Although our club has fought against a team that’s put in ringers – fighters with a lot of fights – matched against someone with only two or three. That’s not on really, it’s about giving the lads a proper fight, they’ve got to be matched up correctly.
Head guards were brought in a few years ago and the kids and females need to wear them but the bigger lads can agree to wear them or not. I’m a big believer in them when you are training but they are uncomfortable to wear when competing.
I will insist on everyone wearing one when sparring and training. The women may not be big and powerful as the lads but they are very skillful and I appreciate that, it’s an art.
Britain has produced some good boxers over the years who have come through amateur gym’s but in the past year covid has restricted that so it’s a problem, we’ve got to work something out to go forward and make progress.
For more information contact Preston on: 07740 285 966
Sunderland Central Fire station, Tyne & Wear Fire & Rescue Service,
Phoenix building, Railway Row, Sunderland SR1 3HE
Gym address: Unit One, Westbourne Road, Sunderland SR 1 3SQ
Another story to be added to Postcards from Spain comes from local and family history researcher Linda Gowans from Sunderland. Linda was involved in a project researching the World War 2 memorial board at St Gabriels Church in Sunderland, when she came across two men who were involved in the Spanish Civil War….
Both men also received O.B.E awards in the New Year Honours list of January 1946. The first was Captain Frederick Robinson of 14 Hawarden Cresent, Sunderland who was Master of SS Garesfield. He was at sea a total of 30 years, served in both World Wars and brought food supplies to the people of Spain fighting General Franco.
I searched for some background on Frederick and found on the 1939 register taken just before the Second World War he was employed as Master Mariner on SS.Knitsley. He lived with his wife Elizabeth and had one son Frederick who was 5 year old.
Linda added….The second is Captain William Gould, Master of S.S. Monkleigh, he had been at sea for a total of 42 years. During World War One and Two he was torpedoed four times, twice in each war. He also ran the blockade to bring supplies to Spain during the Spanish Civil War.
Also searched for some background on William and found that on the 1891 census he was 4 year old and lived at 9 Princes Street, Sunderland with his father Thomas, who was a mariner, his mother Jane and brother George. Ten year later William was an apprentice steam engineer.
In 1910 he married Maggie Graham, they had two daughters Irene and Kathleen, and a son, William junior.

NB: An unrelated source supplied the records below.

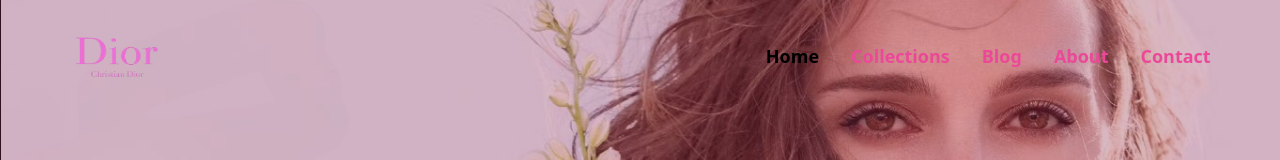
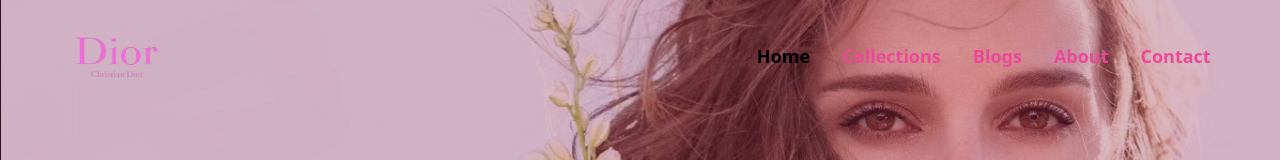
Before and after one commit to shogof/nextjs-dior, a Next.js app: page / in a window 1280 px wide. Shown: the top 160 px of the page. Built offline with nearby package versions, Linux system fonts and the light colour scheme.

Commit message:
blog page refactor

```diff
--- a/src/components/Navbar.tsx
+++ b/src/components/Navbar.tsx
@@ -43,7 +43,7 @@ const Navbar = () => {
             pathname === "/blog" ? "text-black" : "text-pink-500"
           } hover:text-gray-200`}
         >
-          Blog
+          Blogs
         </Link>
         <Link
           href="/about"
```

Not long afterwards his wife Maggie died, aged 32. William remarried to Ada Moore in 1922, and three more children were born, Thomas, James and Poppy.
Linda also mentioned William and Ada’s sonThomas who joined the British Armed Forces but only for a short time as it ended in tragic circumstances….. Thomas decided not to follow his father to sea and in 1942 joined the RAF, gaining his wings in South Africa in 1943.
On April 29th 1945 he was part of 3 man Advanced Flying Unit out on a training flight. Joining Pilot Officer Thomas Gould on board were Flying Officer Gordon Aubrey from the Royal Canadian Air Force, and Sergeant Howard Montgomery of the Royal Australian Air Force.
They took off from RAF South Cerney, Gloucestershire but ran into poor weather and visibility was very low due to a snowstorm. While flying at low altitude the aircraft hit tree tops and crashed in a wooded area at New Barn Farm, Temple Guiting. All three men on board were killed. Thomas was only 21.
His body was brought home for burial at Bishopwearmouth, Sunderland and his grave bears the inscription, ‘His life, a noble sacrifice’.
A tragic end to a young man’s life, and sad that he went before his father William who died 7th April 1950.
If you have any information about the North East men and women who were in any way involved in the Spanish Civil War please get in touch at email@example.com